Assignment:
Show all lines from the material that carry the word "price".

Start of Data in this exercise

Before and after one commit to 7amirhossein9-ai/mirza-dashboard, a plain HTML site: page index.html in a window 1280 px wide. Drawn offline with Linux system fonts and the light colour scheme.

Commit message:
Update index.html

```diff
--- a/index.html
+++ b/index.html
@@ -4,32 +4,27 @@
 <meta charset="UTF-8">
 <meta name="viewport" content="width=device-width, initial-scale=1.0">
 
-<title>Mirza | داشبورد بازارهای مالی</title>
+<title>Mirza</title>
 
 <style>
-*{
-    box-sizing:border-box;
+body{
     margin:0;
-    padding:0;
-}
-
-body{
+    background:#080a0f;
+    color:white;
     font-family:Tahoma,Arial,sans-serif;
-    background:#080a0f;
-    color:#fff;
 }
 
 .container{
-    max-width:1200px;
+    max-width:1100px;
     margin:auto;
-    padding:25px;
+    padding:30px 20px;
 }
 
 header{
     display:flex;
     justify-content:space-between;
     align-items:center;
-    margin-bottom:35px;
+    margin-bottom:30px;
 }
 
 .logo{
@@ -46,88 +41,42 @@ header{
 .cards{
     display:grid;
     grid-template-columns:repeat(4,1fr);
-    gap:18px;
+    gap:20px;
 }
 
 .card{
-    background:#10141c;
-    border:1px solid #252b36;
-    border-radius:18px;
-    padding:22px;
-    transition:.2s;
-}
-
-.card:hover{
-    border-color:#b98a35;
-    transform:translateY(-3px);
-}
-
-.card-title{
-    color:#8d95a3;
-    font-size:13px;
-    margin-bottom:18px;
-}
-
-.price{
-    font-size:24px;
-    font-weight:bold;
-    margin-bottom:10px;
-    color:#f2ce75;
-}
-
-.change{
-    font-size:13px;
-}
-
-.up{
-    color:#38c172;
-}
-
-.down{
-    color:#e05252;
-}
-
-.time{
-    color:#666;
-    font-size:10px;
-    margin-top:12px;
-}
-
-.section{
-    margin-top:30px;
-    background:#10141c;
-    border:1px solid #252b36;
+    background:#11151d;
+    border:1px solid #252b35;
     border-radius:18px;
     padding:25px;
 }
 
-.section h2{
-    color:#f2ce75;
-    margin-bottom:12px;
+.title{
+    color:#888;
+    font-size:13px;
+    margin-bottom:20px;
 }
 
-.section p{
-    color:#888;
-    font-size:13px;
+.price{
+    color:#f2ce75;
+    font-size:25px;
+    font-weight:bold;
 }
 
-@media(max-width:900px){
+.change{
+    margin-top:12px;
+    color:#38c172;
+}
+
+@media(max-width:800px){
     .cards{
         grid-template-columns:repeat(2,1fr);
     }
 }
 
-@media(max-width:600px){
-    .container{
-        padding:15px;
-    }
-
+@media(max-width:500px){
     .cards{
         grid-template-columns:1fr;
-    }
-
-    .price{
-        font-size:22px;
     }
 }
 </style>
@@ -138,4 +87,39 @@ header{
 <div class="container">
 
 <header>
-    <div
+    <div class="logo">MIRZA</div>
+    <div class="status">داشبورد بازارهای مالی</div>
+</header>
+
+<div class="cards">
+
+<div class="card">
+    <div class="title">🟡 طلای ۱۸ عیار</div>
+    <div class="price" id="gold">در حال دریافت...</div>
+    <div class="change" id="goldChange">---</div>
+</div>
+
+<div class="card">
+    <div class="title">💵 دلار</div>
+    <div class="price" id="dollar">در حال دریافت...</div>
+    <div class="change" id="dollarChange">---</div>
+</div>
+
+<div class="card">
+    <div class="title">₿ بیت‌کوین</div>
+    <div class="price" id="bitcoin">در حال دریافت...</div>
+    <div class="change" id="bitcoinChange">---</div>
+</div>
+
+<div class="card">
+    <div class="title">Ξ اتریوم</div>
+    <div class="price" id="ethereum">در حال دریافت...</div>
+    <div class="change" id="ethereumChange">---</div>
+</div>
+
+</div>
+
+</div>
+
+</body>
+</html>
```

End of Data in this exercise

Answer:
-.price{
+.price{
-    .price{
+    <div class="price" id="gold">در حال دریافت...</div>
+    <div class="price" id="dollar">در حال دریافت...</div>
+    <div class="price" id="bitcoin">در حال دریافت...</div>
+    <div class="price" id="ethereum">در حال دریافت...</div>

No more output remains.